Fascinating and incredibly important article in yesterday's Wall Street Journal: "The Minutes After Disaster Struck, How Southwest Airlines management put its emergency-response plan into action after the disaster of Flight 1380." This article should be required reading for c-suite, risk, claims, legal, and patient relations in every hospital and nursing home. This article is everything we have been teaching at Sorry Works! for the last 14+ years.
How often does an airline accident with fatalities occur in the United States? Once in a great while, right? Yet, Southwest has a detailed crisis plan in place, holds regular training or "dry run" sessions with key people, and the plan snapped into action once they learned that their airplane was in trouble last week. Now, how often do harm-causing medical errors happen in hospitals and nursing homes? Too often, sometimes on a daily basis, correct? Yet, how many hospitals and nursing homes have plans in place with trained people ready to be pro-active and compassionate to patients, families, and staff? Not enough.
I'll never forget speaking at a conference several years ago with IHI's Jim Conway, and Jim posed the following questions to the hospital executives in the room: "How many of you have plans to deal with a tornado or earthquake? (every hand went up). What about a fire or even a terrorist attack? (every hand went up again). Now, what about a plan to deal with patients, families, and staff who just experienced a potential medical error? (at best, a few hands were hesitantly raised). Now, that's interesting...you all have plans for the true "never events" -- tornados, terrorists attacks, etc -- but you don't have a plan or idea how you will handle the every day occurrences of medical errors."
The Wall Street Journal article is a literal blue print for hospitals and nursing homes -- again, it's everything we've been teaching at Sorry Works! for 14+ years. Consider the following bullet points from the story:
Southwest Airlines regularly updates their crisis communications plan, and SW executives hold frequent exercises and full-scale drills at airports -- does your hospital even have a written disclosure plan that is understandable to staff? Probably not. Are your people trained to handle the communication and emotional aspects of adverse medical events?

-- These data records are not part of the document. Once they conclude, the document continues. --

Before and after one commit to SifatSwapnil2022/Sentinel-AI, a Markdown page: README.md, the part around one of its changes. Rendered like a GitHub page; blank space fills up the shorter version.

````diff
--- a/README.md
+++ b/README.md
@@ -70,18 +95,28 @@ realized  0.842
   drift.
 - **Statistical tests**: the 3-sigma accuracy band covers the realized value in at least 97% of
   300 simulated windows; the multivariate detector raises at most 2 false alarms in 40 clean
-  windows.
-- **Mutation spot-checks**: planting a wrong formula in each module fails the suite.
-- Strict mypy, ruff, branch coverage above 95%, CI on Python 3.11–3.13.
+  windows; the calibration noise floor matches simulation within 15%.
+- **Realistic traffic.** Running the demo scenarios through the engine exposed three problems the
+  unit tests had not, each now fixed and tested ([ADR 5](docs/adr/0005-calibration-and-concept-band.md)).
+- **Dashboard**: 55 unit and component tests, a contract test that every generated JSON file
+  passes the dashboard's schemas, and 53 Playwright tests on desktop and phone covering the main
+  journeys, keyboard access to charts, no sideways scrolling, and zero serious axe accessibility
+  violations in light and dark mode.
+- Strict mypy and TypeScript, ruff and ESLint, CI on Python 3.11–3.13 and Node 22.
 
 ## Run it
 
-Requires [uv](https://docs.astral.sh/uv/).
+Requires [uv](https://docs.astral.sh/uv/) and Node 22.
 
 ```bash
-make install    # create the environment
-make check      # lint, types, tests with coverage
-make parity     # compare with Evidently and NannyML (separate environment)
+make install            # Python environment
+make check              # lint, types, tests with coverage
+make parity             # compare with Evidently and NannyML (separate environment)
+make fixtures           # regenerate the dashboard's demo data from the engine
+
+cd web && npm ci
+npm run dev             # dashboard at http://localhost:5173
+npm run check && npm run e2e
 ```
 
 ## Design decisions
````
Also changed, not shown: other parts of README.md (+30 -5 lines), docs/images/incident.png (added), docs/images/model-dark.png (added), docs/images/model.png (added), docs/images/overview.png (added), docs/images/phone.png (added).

When the accident occurred last week, SW execs were immediately notified and pulled out of a company meeting without haste. The SW leadership knew right away. Typically in hospitals and nursing homes the leadership doesn't learn about an event until the family complains, or, worse, a lawyer is calling.

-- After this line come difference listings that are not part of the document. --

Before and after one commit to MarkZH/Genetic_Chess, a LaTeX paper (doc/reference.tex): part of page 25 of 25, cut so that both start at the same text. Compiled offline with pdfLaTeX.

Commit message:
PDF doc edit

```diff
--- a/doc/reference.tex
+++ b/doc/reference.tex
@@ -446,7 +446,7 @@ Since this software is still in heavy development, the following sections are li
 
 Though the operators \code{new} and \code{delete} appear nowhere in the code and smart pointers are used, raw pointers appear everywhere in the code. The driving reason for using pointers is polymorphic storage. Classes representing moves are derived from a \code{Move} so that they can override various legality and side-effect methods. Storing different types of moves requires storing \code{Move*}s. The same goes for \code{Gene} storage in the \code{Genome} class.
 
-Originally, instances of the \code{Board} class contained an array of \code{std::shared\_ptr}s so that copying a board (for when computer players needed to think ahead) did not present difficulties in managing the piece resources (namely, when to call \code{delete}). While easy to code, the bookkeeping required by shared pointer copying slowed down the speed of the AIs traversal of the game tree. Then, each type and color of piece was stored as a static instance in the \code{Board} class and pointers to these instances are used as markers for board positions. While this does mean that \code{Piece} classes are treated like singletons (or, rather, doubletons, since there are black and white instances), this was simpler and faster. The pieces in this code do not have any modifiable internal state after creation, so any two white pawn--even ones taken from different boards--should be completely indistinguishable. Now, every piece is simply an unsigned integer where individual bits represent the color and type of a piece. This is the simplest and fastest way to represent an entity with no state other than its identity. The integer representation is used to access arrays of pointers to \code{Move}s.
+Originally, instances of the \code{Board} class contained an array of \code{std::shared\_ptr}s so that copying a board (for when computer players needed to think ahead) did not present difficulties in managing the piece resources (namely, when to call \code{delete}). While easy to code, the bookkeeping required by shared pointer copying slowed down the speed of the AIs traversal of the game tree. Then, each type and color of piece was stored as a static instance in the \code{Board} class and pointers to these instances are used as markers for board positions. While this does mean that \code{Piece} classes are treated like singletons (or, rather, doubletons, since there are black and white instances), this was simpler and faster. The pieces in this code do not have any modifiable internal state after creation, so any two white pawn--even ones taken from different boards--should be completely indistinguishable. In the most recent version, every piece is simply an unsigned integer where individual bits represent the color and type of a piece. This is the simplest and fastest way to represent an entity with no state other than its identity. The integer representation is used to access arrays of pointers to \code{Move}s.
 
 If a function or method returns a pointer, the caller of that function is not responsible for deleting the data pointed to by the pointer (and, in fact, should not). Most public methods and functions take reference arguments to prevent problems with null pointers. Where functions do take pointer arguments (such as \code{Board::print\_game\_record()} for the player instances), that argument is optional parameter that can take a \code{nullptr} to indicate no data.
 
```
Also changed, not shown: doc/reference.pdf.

SW CEO Gary Kelly "quickly delivered a 40-second video apology."
SW had a "go team" of executives flown immediately to Philadelphia to assist passengers and families, and "everybody had a checklist."

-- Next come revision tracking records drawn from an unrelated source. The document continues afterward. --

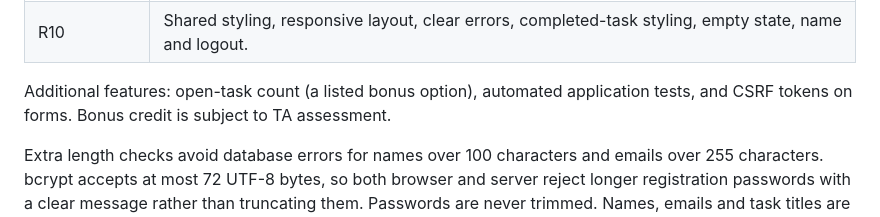
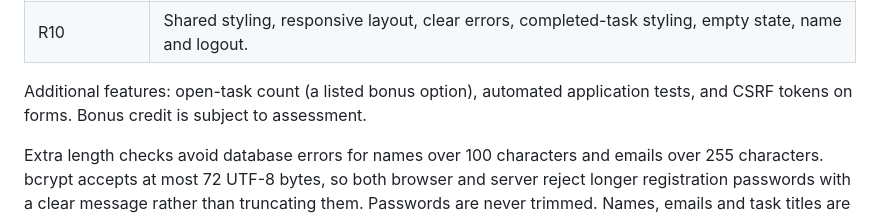
Before and after one commit to janabassem99/db-lab2-jana, a Markdown page: README.md, the part around the change. GitHub-like rendering.

Commit message:
update in wording

```diff
--- a/README.md
+++ b/README.md
@@ -81,7 +81,7 @@ For later sessions, activate `.venv` and run `python app.py`. Do not rerun the s
 | R9 | bcrypt hashes with cost 12; parameterized PyMySQL queries; ownership IDs only from the session. |
 | R10 | Shared styling, responsive layout, clear errors, completed-task styling, empty state, name and logout. |
 
-Additional features: open-task count (a listed bonus option), automated application tests, and CSRF tokens on forms. Bonus credit is subject to TA assessment.
+Additional features: open-task count (a listed bonus option), automated application tests, and CSRF tokens on forms. Bonus credit is subject to assessment.
 
 Extra length checks avoid database errors for names over 100 characters and emails over 255 characters. bcrypt accepts at most 72 UTF-8 bytes, so both browser and server reject longer registration passwords with a clear message rather than truncating them. Passwords are never trimmed. Names, emails and task titles are trimmed; emails are lowercased. Email format beyond the lab's required-field rule is not additionally enforced.
 
```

Four SW employees flew to New Mexico to assist the family of the woman who died.
GET THIS...Southwest pulled all advertising from social media...how often do hospitals continue to send PR magazines, fundraising solicitations, and even invoices/bills to patients and families who have experienced bad care?
Southwest provided $5,000 to each passenger, $1,000 in travel vouchers, and met all other immediate needs WITHOUT requiring signed waivers. It was compassion and good will, yet, people could sue if they wanted to (but most won't).
Everything was done quickly. Nobody sat on their hands. There was no delay or bugled communications because SW had a plan and practiced it.
If you want to emulate Southwest Airlines, then consider purchasing the Sorry Works! Tool Kit. Everything you need from development of a disclosure plan and policy to training staff and keeping disclosure alive in your organization is covered. If you have other questions about disclosure & apology, please call 618-559-8168 or e-mail email@example.com.
Doug Wojcieszak, Founder, Sorry Works!